The 1996 models were better, but the 1997s were better still, and the 1998s were what the 1995s should have been... and if Chrysler had thought through the frameless windows and other issues, and done a little more quality checking up front, their reputation for quality would be far higher today. (When I drove a 1997 Neon automatic, it was tight as a drum even at over 20,000 miles as a rental, and handled like it was on rails. The transmission was more pleasant than the 1995 Neon automatic, too).
Notes: New spark plugs and wires at 65,000 miles as part of routine maintenance. New seat belts at 68,000 miles - a revised part was issued. One of our seat belt covers had come apart (functionally it was still OK, and yes, we could have glued it back together). This took about half an hour, and included taking the seats out of the car. Fortunately we already had big Allen wrenches! Also had to replace the upstream oxygen sensor though bad gas might have caused that. It did "break" rather suddenly on getting gas at a new station.
We replaced the timing belt at 80,000 miles, but it had already skipped a tooth. The birdbrain mechanic failed to adjust the tensioner but John Auto Tech got that!
Well, I guess I can give a pretty worthwhile report on how the Neon ages. I've owned it since new; and just recently turned 77,777 miles (neat-o :-) [Read on - Rich goes through 110,000 miles via updates; he sold the car at 160,000 miles with no additional repairs!]
The original Neon was marketed as cheap and a blast to drive. I think that both the Good and Bad reflect this. My car was cheap to buy (especially as a leftover :), and cheap to own. It's never failed me in my requests for handling or acceleration (at least when the AC is off). I wish the road noise was a bit less intrusive, and that the windows were thought out better. As far as transportation, the car has been strictly jump in and drive; I feel very confident in the car.
My wife and I bought a 1995 brand new with 67 miles on the odometer (against my better judgement). We now have 221,000 miles on it (I judged wrong). It is a 4 door sport model.

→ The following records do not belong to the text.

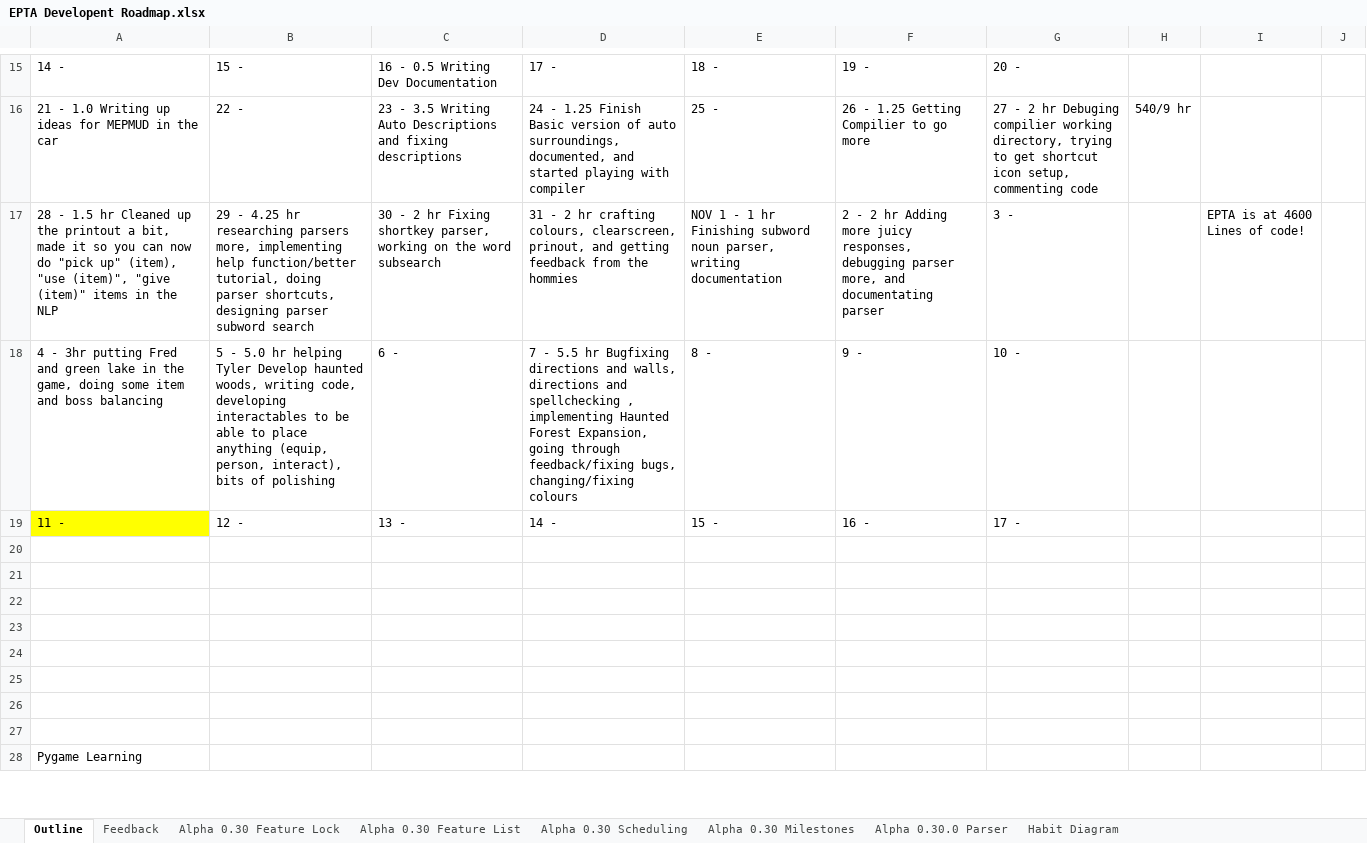
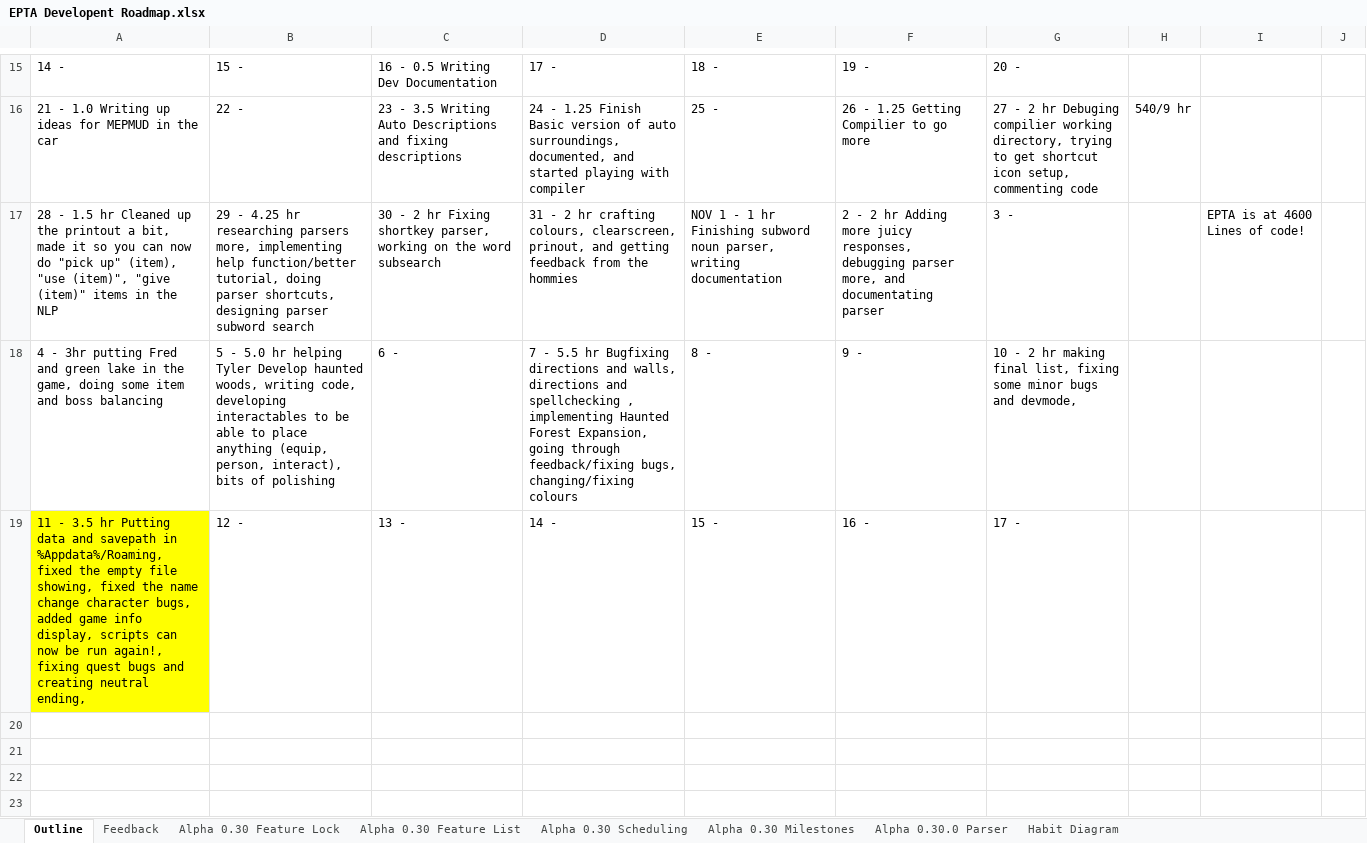
Before and after one commit to MitchellLemieux/EngPhysAdventure, an Excel workbook: Dev/EPTA Developent Roadmap.xlsx, sheet Outline, drawn as a sheet; only a part is shown, gaps mark what is left out; the shorter side is filled out with more unchanged rows; values as stored, in another font and other column widths than the file's, no borders; the diff names each change by its address in the sheet, - before the commit and + after, or states it on an @@ line.

```diff
--- a/Dev/EPTA Developent Roadmap.xlsx (sheet Outline)
+++ b/Dev/EPTA Developent Roadmap.xlsx (sheet Outline)
-G18: 10 -
+G18: 10 - 2 hr making final list, fixing some minor bugs and devmode,
-A19: 11 -
+A19: 11 - 3.5 hr Putting data and savepath in %Appdata%/Roaming, fixed the empty file showing, fixed the name change character bugs, added game info display, scripts can now be run again!, fixing quest bugs and creating neutral ending,
```
Also changed, not shown: sheet Alpha 0.30 Feature Lock, 20 other files.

The biggest complaint up to this point has been electrical. I have replaced 3 light switches because of where Dodge placed them. The last switch I cut about 1/2 inch out of the knob and now it sits back in the dash cutout so my kneecap doesn't hit it. I had to replace the turn signal dimmer switch this summer when it melted (literally), seems kind of wrong to run that much power thru the steering column. The dimmer switch should have controlled a relay closer to the headlights.
I had to replace the engine two weeks ago when the headgasket gave out on the first day of vacation in Canada. Went with a used engine simply because of a lack of funds. Planning on rebuilding the old engine. We have replaced the front brake pads twice, front rotors once, back pads once, all four struts once, one O2 sensor, one EGR valve. I had to replace the right fore and aft control rod bracket on the right rear because it cracked from hitting something.
From the first oil change it has run on nothing but Castrol Syntech oil 5W-50, expensive but I think worth it. The only bad thing about its handling is in slush or rolly gravel, the car seems to get real squirrely. Part of it could be the excessive camber in the rear wheels. It was there when the car was new but it seems to have gotten worse with age, and the fact that I have 6 miles of gravel to drive each day doesn't help.
The car has always gotten in the low to mid 30s mpg no matter how hard it is ran or if the A/C on. The "new" 60,000 mile engine doesn't do as well.
All and all the wife and I are very pleased with the service we have gotten out of the car. It goes through rain, snow, mud, asphalt, and the occasional road race with a silly smile plastered on its grill and I plan on running the car until spare parts and ingenuity run out.
More Mopar Car and Truck News
Chrysler’s market status • New Fiat Punto subcompact, 4th generation • Compass not shifting out of park